The game’s date, of course, was not as originally scheduled. This game was intended to be played on Thanksgiving night this past Thursday, but it was originally postponed due to the number of Covid-19 cases and scheduled for a 1:20 PM kickoff time on Sunday. Due to even more cases, it was pushed back further to Tuesday at 8:20 PM.

As I have been explaining for the past several days, the mere presence of new positives does not necessarily mean that the game is at risk. The important element in this specific scenario is the genomic markers of the particular strain of Covid-19 that infiltrated the Ravens’ facility—presumably through head strength and conditioning coach Steve Saunders—and the timeline of the initial transmission event.

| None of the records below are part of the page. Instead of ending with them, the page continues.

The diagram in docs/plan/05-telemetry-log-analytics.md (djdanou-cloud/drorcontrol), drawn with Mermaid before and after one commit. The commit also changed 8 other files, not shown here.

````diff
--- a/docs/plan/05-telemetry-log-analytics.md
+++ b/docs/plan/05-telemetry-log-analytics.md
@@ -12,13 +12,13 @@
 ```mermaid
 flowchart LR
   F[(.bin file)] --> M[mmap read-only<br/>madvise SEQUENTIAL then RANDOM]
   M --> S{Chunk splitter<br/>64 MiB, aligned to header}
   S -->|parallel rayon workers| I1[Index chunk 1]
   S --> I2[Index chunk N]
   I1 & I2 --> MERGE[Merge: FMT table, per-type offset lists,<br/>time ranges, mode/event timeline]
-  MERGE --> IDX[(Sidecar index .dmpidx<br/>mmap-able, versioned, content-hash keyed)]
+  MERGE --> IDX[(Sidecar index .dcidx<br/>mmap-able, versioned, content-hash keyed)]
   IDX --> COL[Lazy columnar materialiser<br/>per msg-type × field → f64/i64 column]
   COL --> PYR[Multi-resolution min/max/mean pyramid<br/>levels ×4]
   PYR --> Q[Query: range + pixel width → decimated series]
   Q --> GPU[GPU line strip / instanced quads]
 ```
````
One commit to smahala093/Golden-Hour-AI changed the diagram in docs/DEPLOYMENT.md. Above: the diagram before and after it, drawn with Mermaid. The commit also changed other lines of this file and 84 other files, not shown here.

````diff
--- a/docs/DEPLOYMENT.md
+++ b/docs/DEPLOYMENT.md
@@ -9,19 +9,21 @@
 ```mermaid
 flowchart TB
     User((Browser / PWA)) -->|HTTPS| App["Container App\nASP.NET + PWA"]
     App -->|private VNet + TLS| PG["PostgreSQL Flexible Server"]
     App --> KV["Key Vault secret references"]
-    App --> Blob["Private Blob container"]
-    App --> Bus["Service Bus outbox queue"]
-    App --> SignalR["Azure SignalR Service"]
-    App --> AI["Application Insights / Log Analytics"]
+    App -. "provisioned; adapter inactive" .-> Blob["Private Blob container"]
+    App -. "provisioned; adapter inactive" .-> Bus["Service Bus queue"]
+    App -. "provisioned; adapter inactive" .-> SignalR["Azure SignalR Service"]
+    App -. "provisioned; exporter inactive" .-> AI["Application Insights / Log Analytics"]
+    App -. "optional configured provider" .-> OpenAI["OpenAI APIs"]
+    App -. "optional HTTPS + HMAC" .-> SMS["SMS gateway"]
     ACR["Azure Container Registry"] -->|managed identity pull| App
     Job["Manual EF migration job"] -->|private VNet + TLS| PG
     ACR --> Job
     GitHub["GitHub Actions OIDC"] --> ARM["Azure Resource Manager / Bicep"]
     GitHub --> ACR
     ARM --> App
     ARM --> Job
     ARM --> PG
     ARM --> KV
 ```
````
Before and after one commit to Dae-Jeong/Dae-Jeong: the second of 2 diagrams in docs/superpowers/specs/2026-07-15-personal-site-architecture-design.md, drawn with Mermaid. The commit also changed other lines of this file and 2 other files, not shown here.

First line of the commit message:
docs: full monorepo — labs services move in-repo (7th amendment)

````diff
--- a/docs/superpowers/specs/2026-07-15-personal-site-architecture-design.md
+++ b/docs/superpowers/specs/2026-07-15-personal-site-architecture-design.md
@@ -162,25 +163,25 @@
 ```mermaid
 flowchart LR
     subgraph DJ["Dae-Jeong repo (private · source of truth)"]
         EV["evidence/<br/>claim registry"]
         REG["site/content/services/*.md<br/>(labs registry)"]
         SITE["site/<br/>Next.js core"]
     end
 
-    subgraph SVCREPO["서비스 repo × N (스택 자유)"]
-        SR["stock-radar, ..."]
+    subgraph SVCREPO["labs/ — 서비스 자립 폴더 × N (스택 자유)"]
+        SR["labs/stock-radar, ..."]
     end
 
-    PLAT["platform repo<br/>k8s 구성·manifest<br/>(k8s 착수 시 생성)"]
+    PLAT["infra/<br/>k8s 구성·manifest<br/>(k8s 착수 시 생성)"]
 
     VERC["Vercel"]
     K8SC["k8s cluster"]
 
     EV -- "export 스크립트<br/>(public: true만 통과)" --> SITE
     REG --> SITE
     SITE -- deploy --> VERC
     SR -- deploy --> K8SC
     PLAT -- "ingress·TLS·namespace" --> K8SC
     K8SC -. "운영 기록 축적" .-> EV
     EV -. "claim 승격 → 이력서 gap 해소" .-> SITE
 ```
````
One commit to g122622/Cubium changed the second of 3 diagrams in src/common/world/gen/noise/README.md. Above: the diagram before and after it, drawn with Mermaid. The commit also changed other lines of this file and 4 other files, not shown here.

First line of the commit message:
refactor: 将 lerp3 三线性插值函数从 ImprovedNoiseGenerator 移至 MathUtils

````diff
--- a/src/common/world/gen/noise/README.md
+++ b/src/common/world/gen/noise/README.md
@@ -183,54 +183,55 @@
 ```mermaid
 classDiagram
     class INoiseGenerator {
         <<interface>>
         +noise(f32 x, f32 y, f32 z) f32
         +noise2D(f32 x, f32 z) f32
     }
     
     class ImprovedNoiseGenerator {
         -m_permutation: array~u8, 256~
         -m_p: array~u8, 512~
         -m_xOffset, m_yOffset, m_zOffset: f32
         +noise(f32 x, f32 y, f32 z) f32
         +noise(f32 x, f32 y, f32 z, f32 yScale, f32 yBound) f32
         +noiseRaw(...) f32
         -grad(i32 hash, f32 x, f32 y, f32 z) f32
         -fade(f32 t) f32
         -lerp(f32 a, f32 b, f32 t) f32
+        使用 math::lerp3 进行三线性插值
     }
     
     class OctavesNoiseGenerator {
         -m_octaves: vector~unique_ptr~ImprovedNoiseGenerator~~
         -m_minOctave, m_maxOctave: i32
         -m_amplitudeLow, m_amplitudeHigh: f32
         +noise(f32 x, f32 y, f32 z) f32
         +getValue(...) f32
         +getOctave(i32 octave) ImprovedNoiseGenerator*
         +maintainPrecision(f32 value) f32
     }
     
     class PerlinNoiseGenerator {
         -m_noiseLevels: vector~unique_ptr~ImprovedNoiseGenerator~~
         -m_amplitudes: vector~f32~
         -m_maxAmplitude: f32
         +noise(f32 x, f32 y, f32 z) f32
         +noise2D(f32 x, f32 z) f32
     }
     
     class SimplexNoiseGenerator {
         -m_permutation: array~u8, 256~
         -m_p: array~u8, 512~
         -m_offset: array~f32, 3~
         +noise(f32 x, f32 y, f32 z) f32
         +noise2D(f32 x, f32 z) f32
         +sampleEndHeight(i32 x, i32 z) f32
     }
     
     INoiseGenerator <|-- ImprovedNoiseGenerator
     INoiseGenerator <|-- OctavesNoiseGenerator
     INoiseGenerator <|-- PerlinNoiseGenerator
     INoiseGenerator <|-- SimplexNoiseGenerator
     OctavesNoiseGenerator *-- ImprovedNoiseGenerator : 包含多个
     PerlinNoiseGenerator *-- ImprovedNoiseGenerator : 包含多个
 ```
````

The Ravens had not gathered as a team since Tuesday morning until players were given the go-ahead last night to re-enter the facility to perform only conditioning work. I would hope and imagine that they practiced thorough social distancing while doing this.

The team will soon have at least 23 players in total on its Reserve/Covid-19 List once the most recent cases—Snead, tight end Mark Andrews, and outside linebacker Matt Judon—are added later today, and about 10 of those players are current starters.

While the Denver Broncos had to play a game without a quarterback, and they were appropriately blown out by a very good New Orleans Saints team, the Ravens will be without their top quarterback, tight end, wide receiver, running back, defensive lineman, fullback, and long snapper, among others, particular with their depth along the offensive and defensive lines.

Baltimore does not even have 53 players available to them. They currently have 34 players on the 53-man roster, excluding the positive cases that haven’t been moved to reserve yet, and another 15 on the practice squad, for a total of 49. Of those 49, four are listed as questionable to play, which means they could have as few as 45 total players available.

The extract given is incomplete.